··· Available data ···

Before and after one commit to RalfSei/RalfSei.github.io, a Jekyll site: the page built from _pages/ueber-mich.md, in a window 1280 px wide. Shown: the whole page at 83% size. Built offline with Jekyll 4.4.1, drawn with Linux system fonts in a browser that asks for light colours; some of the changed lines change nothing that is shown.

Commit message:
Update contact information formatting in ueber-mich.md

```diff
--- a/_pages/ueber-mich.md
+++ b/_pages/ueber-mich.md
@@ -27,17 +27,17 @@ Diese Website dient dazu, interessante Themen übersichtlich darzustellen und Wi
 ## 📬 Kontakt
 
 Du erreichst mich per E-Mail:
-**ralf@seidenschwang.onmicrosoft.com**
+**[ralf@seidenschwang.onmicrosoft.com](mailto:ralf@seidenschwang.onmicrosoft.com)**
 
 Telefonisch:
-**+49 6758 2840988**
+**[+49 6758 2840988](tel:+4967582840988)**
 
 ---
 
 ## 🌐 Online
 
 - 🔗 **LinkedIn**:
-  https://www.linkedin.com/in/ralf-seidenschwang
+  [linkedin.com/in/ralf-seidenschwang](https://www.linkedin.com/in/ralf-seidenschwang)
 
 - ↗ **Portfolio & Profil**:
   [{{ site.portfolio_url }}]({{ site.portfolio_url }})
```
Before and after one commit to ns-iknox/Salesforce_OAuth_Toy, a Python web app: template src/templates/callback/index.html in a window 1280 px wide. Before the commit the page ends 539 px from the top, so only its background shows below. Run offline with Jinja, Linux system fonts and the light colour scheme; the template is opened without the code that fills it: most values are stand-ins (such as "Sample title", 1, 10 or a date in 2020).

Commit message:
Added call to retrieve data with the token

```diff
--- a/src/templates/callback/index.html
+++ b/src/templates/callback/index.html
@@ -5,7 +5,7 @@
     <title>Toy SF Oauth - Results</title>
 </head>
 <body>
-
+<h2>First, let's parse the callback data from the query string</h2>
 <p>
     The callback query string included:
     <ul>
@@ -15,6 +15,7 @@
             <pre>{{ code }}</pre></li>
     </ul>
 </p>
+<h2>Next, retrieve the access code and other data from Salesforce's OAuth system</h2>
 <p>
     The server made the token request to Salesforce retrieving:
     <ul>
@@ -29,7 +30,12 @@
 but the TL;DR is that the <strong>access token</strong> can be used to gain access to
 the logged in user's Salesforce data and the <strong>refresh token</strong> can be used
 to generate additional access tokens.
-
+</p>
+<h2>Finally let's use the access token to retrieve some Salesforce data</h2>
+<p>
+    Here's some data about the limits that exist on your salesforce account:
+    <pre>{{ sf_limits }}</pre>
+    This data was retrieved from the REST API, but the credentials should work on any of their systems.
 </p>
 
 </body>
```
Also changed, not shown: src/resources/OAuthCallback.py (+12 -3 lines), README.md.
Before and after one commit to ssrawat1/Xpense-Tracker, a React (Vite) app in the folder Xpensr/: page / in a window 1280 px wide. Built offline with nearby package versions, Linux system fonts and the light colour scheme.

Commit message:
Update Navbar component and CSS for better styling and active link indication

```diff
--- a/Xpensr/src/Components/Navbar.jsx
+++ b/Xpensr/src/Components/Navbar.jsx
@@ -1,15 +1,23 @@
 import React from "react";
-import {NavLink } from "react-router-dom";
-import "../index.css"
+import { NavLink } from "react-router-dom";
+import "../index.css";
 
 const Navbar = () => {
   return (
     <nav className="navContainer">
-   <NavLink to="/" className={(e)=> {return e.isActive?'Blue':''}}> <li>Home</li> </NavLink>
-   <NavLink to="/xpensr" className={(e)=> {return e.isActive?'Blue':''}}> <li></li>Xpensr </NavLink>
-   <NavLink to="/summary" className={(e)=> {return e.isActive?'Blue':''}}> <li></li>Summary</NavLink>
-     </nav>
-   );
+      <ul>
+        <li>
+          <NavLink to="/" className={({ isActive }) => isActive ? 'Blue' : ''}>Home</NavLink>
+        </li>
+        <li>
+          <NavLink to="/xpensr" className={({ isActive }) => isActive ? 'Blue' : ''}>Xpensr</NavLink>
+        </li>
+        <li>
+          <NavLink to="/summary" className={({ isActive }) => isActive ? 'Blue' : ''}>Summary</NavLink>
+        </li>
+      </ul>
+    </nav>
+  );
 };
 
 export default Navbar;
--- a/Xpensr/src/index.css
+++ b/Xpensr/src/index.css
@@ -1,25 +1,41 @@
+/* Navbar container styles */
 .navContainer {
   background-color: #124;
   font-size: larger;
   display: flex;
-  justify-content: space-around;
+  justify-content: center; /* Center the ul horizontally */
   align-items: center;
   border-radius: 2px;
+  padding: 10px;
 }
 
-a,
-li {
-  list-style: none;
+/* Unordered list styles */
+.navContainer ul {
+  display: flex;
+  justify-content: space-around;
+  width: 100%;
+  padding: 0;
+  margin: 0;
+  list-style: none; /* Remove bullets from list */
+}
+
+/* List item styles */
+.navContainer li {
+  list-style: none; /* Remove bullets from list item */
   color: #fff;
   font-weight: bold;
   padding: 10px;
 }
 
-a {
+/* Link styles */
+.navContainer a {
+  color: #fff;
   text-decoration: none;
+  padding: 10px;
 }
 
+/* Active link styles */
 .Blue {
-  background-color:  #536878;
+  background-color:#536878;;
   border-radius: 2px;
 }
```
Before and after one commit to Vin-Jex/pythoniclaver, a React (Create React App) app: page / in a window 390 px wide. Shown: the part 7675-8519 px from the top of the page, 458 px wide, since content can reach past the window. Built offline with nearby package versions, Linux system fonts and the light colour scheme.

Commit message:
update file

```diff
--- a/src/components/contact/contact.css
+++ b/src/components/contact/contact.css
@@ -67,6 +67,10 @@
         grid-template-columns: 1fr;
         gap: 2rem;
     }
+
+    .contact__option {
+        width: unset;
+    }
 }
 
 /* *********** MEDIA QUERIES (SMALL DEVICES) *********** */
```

···

▶ _What to work on_: Each line of the material that has the word "content" belongs in the answer.

▶ _Exercise response_:
-  justify-content: space-around;
+  justify-content: center; /* Center the ul horizontally */
+  justify-content: space-around;
Before and after one commit to Vin-Jex/pythoniclaver, a React (Create React App) app: page / in a window 390 px wide. Shown: the part 7675-8519 px from the top of the page, 458 px wide, since content can reach past the window. Built offline with nearby package versions, Linux system fonts and the light colour scheme.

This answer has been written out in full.